One of the most talked about new surgical techniques in breast cancer is sentinel lymph node dissection. This is an alternative to standard axillary lymph node dissection, and many women believe that it can spare them more invasive surgery and side effects. However, the sentinel node procedure is not appropriate for everyone. Research shows that even after the sentinel node procedure, more surgery may be necessary. It has its own limitations and drawbacks, and must be done by a surgeon who has significant experience with the technique.
The dictionary defines "sentinel" as a guard, watchdog, or protector. Likewise, the sentinal lymph node is the first node "standing guard" for your breast. In sentinel lymph node dissection, the surgeon looks for the very first lymph node that filters fluid draining away from the area of the breast that contained the breast cancer. If cancer cells are breaking away from the tumor and traveling away from your breast via the lymph system, the sentinel lymph node is more likely than other lymph nodes to contain cancer.

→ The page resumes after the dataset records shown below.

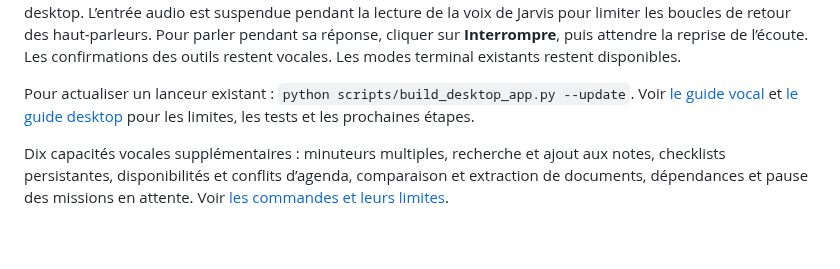
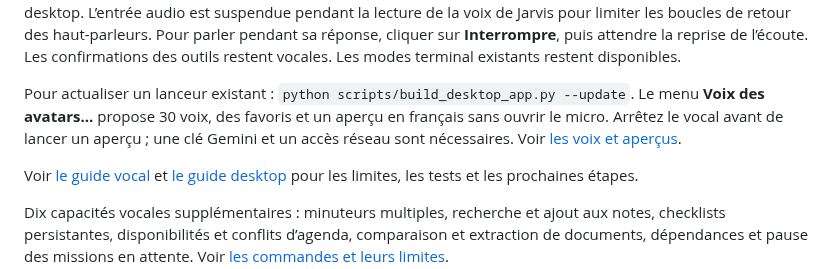
Before and after one commit to YANKAMKEVIN/Jarvis, a Markdown page: README.md, the part around the change. Rendered like a GitHub page; blank space fills up the shorter version.

Commit message:
feat(desktop): preview thirty voices with search and favorites

```diff
--- a/README.md
+++ b/README.md
@@ -335,6 +335,8 @@ sur **Interrompre**, puis attendre la reprise de l’écoute. Les confirmations
 outils restent vocales. Les modes terminal existants restent disponibles.
 
 Pour actualiser un lanceur existant : `python scripts/build_desktop_app.py --update`.
+Le menu **Voix des avatars…** propose 30 voix, des favoris et un aperçu en français sans ouvrir le micro. Arrêtez le vocal avant de lancer un aperçu ; une clé Gemini et un accès réseau sont nécessaires. Voir [les voix et aperçus](docs/companion-experience.md#voix-par-avatar-et-aperçus-intégrés).
+
 Voir [le guide vocal](docs/desktop-voice.md) et [le guide desktop](docs/desktop-ui.md)
 pour les limites, les tests et les prochaines étapes.
 
```
Also changed, not shown: docs/companion-experience.md (+60 -32 lines), docs/screenshots/experience/avatar-voices.png, 10 other files.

The idea behind sentinel node dissection is this: Instead of removing ten or more lymph nodes and analyzing all of them to look for cancer, remove only the one node that is most likely to have it. If this node is clean, chances are the other nodes have not been affected. In reality, the surgeon usually removes a cluster of two or three nodes—the sentinel node and those closest to it.
Strategic removal of just one or a few key underarm nodes can accurately assess overall lymph node status in women who have relatively small breast cancers (no more than 2 centimeters) and who have lymph nodes that don't feel abnormal before surgery. Studies have shown that after almost 5 years, women who had just the sentinel node removed were as likely to be alive and free of cancer as women who had more lymph nodes removed. Longer follow-up will help us better understand the long-term pros and cons of sentinel lymph node dissection.